The letter, which was discovered among the papers of Tom Shirley of 132 Buckingham Road, Bletchley, was not accompanied by any supporting information although is it reaonable to asume that it came into his possession either through a Shirley family connection or through a connection to his wife's family, the Meagers of Bletchley. One tantalising clue exists among other papers in Mr Shirley's possession. A William Pugsley's signature appears on two Indentures from Devon dated 1728. It seems too much of a coincidence for there to be no connection.

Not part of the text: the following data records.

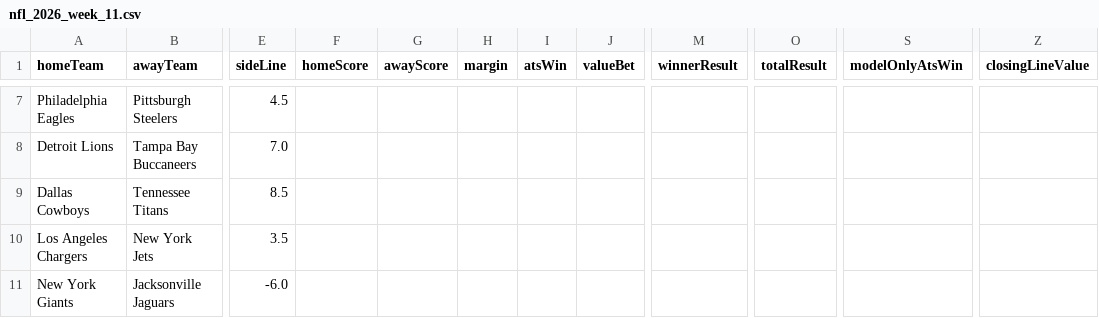
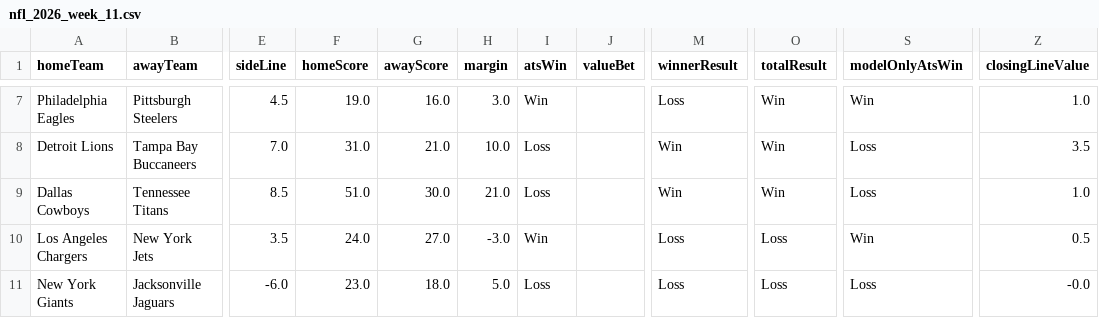
Before and after one commit to CarsonBillig/football-model, a CSV file: docs/history/nfl_2026_week_11.csv, drawn as a sheet; only a part is shown, gaps mark what is left out; the diff covers the shown part only; the diff names each change by its address in the sheet, - before the commit and + after, or states it on an @@ line.

```diff
--- a/docs/history/nfl_2026_week_11.csv
+++ b/docs/history/nfl_2026_week_11.csv
-F7 (homeScore): (empty)
+F7 (homeScore): 19.0
-G7 (awayScore): (empty)
+G7 (awayScore): 16.0
-H7 (margin): (empty)
+H7 (margin): 3.0
-I7 (atsWin): (empty)
+I7 (atsWin): Win
-M7 (winnerResult): (empty)
+M7 (winnerResult): Loss
-O7:O9 (totalResult): (empty)
+O7:O9 (totalResult): Win
-S7 (modelOnlyAtsWin): (empty)
+S7 (modelOnlyAtsWin): Win
-Z7 (closingLineValue): (empty)
+Z7 (closingLineValue): 1.0
-F8 (homeScore): (empty)
+F8 (homeScore): 31.0
-G8 (awayScore): (empty)
+G8 (awayScore): 21.0
-H8 (margin): (empty)
+H8 (margin): 10.0
-I8:I9 (atsWin): (empty)
+I8:I9 (atsWin): Loss
-M8:M9 (winnerResult): (empty)
+M8:M9 (winnerResult): Win
-S8:S9 (modelOnlyAtsWin): (empty)
+S8:S9 (modelOnlyAtsWin): Loss
-Z8 (closingLineValue): (empty)
+Z8 (closingLineValue): 3.5
-F9 (homeScore): (empty)
+F9 (homeScore): 51.0
-G9 (awayScore): (empty)
+G9 (awayScore): 30.0
-H9 (margin): (empty)
+H9 (margin): 21.0
-Z9 (closingLineValue): (empty)
+Z9 (closingLineValue): 1.0
-F10 (homeScore): (empty)
+F10 (homeScore): 24.0
-G10 (awayScore): (empty)
+G10 (awayScore): 27.0
-H10 (margin): (empty)
+H10 (margin): -3.0
-I10 (atsWin): (empty)
+I10 (atsWin): Win
-M10:M11 (winnerResult): (empty)
+M10:M11 (winnerResult): Loss
-O10:O11 (totalResult): (empty)
+O10:O11 (totalResult): Loss
-S10 (modelOnlyAtsWin): (empty)
+S10 (modelOnlyAtsWin): Win
-Z10 (closingLineValue): (empty)
+Z10 (closingLineValue): 0.5
-F11 (homeScore): (empty)
+F11 (homeScore): 23.0
-G11 (awayScore): (empty)
+G11 (awayScore): 18.0
-H11 (margin): (empty)
+H11 (margin): 5.0
-I11 (atsWin): (empty)
+I11 (atsWin): Loss
-S11 (modelOnlyAtsWin): (empty)
+S11 (modelOnlyAtsWin): Loss
-Z11 (closingLineValue): (empty)
+Z11 (closingLineValue): -0.0
```
Also changed, not shown: 64 edited cells elsewhere in this file, docs/history/cfb_2026_week_12.csv, docs/history/summary.csv, 23 other files.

The letter, addressed from Cawnore, which had a central place in the Indian Mutiny, is written in what appears to be reasonable neat copperplate. However, the clarity of the writing, and some unusual spelling, make some of the words and letters difficult to interpret. It is also completely devoid of any punctuation whatsoever and effectively therefore, the letter is one long sentence with 'ands' and 'buts' to some extent taking the place of full stops and commas. The author also makes frequent use of capital letters.
Clearly the author can spell many words correctly but many of the spellings appear to be phonetic and it would be reasonable to assume that they reflect how the writer actually spoke. For example, 'hail' spelled 'ale'; 'were' spelled 'ware'; 'gallows' spelled 'galis'' 'different' spelled 'difrent'; 'awful' spelled 'offul' and so on. Is it too fanciful to imagine him speaking with a bread country accent, possibly from the Devon area?
At one level, the letter, although short, is surprisingly informative and gives a real flavour for the barbarity of the Mutiny. It does, however, raise many questions about William which cannot at this point be answered.
- What was William's rank: ordinary soldier, a non-commissioned officer or a junior officer? Clearly, with the reference to his Captain, his position was below this rank.
- What regiment was he in?
- Did he survive the Mutiny and if he did, where did life take him?
- What other actions, if any, was he involved in?
- He mentions that 'in a day or so' the army would be moving on to Lucknow, another well known location during the Mutiny. Did he reach Lucknow and take part in its relief with the senior officer mentioned by name (Sir Colin Campbell)?
- If he survived, where did he live in England?
- When and where did his life end?
Last modified 7 March 2006